Work item: Lift out all lines below that contain "label".

Supplied records:
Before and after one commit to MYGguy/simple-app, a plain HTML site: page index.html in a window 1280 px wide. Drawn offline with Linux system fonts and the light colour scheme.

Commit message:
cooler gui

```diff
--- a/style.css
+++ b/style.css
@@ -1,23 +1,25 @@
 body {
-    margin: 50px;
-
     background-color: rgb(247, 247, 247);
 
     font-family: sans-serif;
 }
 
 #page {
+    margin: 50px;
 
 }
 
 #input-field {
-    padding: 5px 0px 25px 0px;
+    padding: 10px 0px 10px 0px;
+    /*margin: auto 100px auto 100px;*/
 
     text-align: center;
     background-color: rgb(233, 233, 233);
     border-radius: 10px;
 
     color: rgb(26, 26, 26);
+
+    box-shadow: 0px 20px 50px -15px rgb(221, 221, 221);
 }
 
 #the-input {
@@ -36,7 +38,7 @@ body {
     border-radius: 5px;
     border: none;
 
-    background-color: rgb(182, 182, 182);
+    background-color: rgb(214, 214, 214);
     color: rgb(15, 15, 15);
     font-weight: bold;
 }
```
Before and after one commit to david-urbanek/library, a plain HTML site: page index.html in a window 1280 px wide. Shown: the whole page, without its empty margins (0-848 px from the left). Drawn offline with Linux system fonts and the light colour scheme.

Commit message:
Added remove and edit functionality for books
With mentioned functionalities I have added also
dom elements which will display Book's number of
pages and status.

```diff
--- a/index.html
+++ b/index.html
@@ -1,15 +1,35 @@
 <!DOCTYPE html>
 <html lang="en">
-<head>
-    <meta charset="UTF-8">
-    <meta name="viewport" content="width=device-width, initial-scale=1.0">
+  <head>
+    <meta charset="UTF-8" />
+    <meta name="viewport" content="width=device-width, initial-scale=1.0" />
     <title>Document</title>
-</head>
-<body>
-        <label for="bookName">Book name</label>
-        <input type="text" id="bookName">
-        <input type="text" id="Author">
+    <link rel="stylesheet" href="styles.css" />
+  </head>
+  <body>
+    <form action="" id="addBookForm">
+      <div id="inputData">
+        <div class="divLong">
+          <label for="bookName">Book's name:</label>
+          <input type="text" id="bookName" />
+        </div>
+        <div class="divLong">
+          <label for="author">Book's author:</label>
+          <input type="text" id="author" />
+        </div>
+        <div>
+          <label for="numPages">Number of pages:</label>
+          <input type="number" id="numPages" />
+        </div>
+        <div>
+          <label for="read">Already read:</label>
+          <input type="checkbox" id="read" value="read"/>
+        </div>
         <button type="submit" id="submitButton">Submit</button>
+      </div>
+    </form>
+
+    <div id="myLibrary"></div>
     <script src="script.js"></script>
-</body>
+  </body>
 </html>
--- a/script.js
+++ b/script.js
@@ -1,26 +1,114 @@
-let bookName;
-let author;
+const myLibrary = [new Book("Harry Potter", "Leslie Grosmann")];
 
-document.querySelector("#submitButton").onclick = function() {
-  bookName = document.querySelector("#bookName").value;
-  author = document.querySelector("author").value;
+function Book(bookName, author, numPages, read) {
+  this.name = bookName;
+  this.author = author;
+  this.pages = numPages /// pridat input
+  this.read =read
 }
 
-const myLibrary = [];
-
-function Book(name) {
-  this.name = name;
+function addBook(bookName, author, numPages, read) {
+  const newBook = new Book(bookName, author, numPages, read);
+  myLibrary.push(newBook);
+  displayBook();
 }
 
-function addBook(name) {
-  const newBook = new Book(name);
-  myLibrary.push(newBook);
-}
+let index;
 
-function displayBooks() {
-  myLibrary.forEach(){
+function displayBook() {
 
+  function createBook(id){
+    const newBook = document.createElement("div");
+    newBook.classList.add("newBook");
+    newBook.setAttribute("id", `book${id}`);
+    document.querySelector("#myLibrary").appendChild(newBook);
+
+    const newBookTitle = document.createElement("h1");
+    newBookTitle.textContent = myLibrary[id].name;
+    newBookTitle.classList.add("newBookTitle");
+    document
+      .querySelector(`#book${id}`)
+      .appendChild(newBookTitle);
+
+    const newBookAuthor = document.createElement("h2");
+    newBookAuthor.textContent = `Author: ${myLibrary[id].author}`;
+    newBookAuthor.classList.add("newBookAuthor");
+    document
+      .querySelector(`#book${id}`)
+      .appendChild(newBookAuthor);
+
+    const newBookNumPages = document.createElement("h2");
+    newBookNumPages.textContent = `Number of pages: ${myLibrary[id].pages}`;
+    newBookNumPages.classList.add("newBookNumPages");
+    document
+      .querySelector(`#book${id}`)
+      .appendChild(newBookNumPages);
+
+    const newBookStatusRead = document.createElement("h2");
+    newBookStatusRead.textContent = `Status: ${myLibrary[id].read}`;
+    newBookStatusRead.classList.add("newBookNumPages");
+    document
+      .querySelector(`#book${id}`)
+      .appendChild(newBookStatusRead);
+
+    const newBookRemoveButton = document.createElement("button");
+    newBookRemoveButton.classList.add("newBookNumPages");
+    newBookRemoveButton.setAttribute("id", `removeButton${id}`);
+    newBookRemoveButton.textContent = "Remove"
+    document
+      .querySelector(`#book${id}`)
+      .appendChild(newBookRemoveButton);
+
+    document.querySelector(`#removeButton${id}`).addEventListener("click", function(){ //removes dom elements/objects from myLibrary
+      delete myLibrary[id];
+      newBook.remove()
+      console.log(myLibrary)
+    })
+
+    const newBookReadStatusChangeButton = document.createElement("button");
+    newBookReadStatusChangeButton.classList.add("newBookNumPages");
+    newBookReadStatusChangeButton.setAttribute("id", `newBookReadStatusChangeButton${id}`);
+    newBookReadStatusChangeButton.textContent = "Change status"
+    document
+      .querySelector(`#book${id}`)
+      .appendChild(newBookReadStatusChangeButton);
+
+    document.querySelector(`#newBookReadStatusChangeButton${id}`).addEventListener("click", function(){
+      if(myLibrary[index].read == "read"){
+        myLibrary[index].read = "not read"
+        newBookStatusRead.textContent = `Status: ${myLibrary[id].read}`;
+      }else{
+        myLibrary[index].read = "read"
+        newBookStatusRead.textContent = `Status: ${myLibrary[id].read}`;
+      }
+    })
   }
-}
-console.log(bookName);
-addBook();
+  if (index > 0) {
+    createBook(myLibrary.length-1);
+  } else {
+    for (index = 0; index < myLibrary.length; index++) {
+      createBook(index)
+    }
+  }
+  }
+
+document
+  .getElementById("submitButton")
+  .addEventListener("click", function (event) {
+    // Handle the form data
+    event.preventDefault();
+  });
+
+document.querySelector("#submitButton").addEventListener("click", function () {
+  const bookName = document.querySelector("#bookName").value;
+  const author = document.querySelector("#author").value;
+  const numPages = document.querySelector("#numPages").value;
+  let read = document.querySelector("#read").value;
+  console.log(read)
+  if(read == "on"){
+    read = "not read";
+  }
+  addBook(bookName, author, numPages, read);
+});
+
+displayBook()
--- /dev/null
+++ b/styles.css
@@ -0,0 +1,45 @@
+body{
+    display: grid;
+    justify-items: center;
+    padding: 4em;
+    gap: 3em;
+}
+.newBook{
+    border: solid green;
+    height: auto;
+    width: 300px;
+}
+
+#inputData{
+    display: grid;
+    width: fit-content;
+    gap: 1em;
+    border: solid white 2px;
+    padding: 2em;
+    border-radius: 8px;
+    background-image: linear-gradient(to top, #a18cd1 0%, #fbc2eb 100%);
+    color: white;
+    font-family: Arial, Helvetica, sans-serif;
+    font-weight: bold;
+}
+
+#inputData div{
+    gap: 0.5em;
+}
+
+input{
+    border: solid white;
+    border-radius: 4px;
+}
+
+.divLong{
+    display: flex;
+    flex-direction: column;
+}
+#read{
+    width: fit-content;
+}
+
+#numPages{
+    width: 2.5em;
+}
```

Exercise solution:
-        <label for="bookName">Book name</label>
+          <label for="bookName">Book's name:</label>
+          <label for="author">Book's author:</label>
+          <label for="numPages">Number of pages:</label>
+          <label for="read">Already read:</label>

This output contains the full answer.